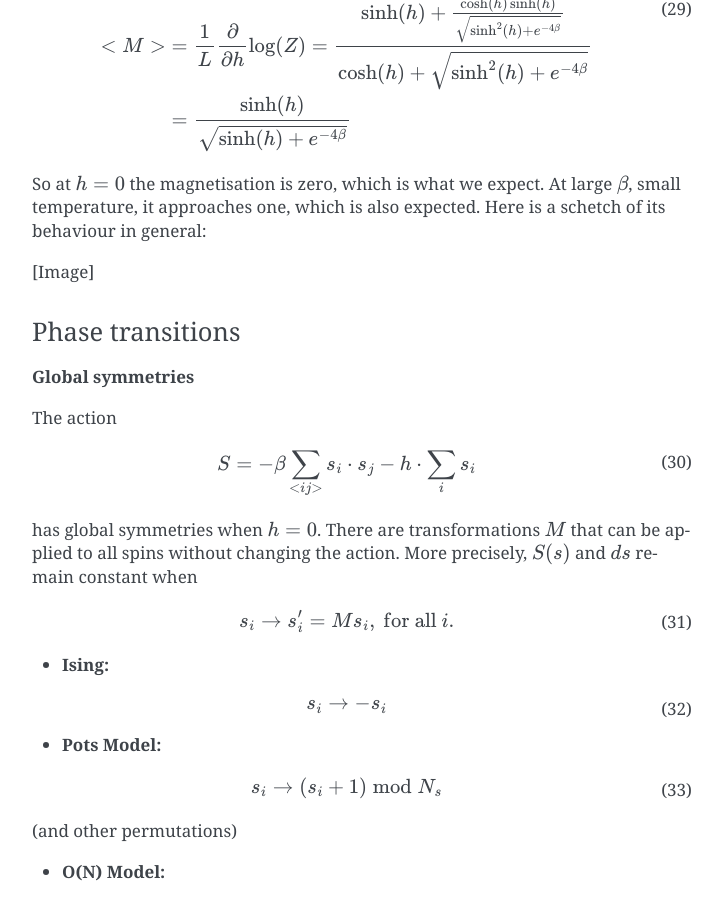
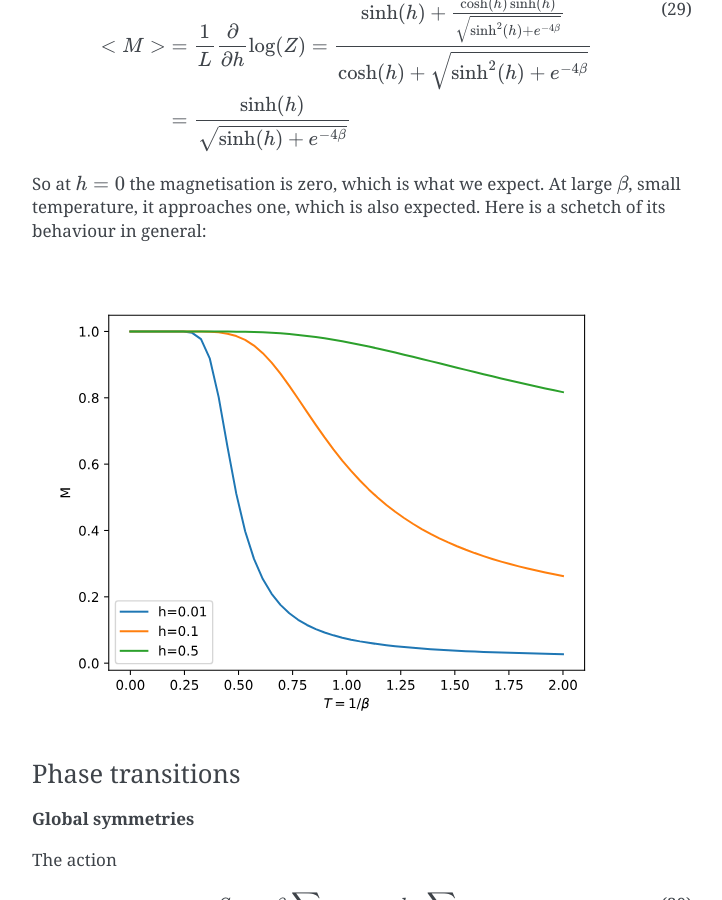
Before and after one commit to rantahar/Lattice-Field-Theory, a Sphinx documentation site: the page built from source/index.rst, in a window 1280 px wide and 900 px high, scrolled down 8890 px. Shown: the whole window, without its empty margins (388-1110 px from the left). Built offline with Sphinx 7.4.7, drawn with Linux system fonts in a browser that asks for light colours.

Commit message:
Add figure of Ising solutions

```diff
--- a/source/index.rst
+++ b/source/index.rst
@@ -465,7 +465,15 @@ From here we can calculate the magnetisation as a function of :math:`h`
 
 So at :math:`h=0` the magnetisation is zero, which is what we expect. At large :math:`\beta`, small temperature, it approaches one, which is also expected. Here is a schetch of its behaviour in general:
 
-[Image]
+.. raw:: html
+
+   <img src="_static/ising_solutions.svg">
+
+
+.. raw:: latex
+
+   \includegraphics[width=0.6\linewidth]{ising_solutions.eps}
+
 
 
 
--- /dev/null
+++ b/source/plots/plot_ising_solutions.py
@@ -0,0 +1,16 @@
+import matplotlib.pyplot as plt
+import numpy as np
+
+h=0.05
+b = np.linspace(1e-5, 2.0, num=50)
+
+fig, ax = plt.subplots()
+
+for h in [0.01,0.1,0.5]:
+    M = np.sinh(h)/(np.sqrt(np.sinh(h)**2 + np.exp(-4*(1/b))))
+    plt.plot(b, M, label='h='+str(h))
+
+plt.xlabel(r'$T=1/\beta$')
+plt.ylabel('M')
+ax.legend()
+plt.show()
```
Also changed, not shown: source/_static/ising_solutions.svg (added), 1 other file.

• What this task involves
Only the pictures in the listing above get left out; print everything else exactly.

• Result of the task
Before and after one commit to rantahar/Lattice-Field-Theory, a Sphinx documentation site: the page built from source/index.rst, in a window 1280 px wide and 900 px high, scrolled down 8890 px. Shown: the whole window, without its empty margins (388-1110 px from the left). Built offline with Sphinx 7.4.7, drawn with Linux system fonts in a browser that asks for light colours.

Commit message:
Add figure of Ising solutions

```diff
--- a/source/index.rst
+++ b/source/index.rst
@@ -465,7 +465,15 @@ From here we can calculate the magnetisation as a function of :math:`h`
 
 So at :math:`h=0` the magnetisation is zero, which is what we expect. At large :math:`\beta`, small temperature, it approaches one, which is also expected. Here is a schetch of its behaviour in general:
 
-[Image]
+.. raw:: html
+
+   <img src="_static/ising_solutions.svg">
+
+
+.. raw:: latex
+
+   \includegraphics[width=0.6\linewidth]{ising_solutions.eps}
+
 
 
 
--- /dev/null
+++ b/source/plots/plot_ising_solutions.py
@@ -0,0 +1,16 @@
+import matplotlib.pyplot as plt
+import numpy as np
+
+h=0.05
+b = np.linspace(1e-5, 2.0, num=50)
+
+fig, ax = plt.subplots()
+
+for h in [0.01,0.1,0.5]:
+    M = np.sinh(h)/(np.sqrt(np.sinh(h)**2 + np.exp(-4*(1/b))))
+    plt.plot(b, M, label='h='+str(h))
+
+plt.xlabel(r'$T=1/\beta$')
+plt.ylabel('M')
+ax.legend()
+plt.show()
```
Also changed, not shown: source/_static/ising_solutions.svg (added), 1 other file.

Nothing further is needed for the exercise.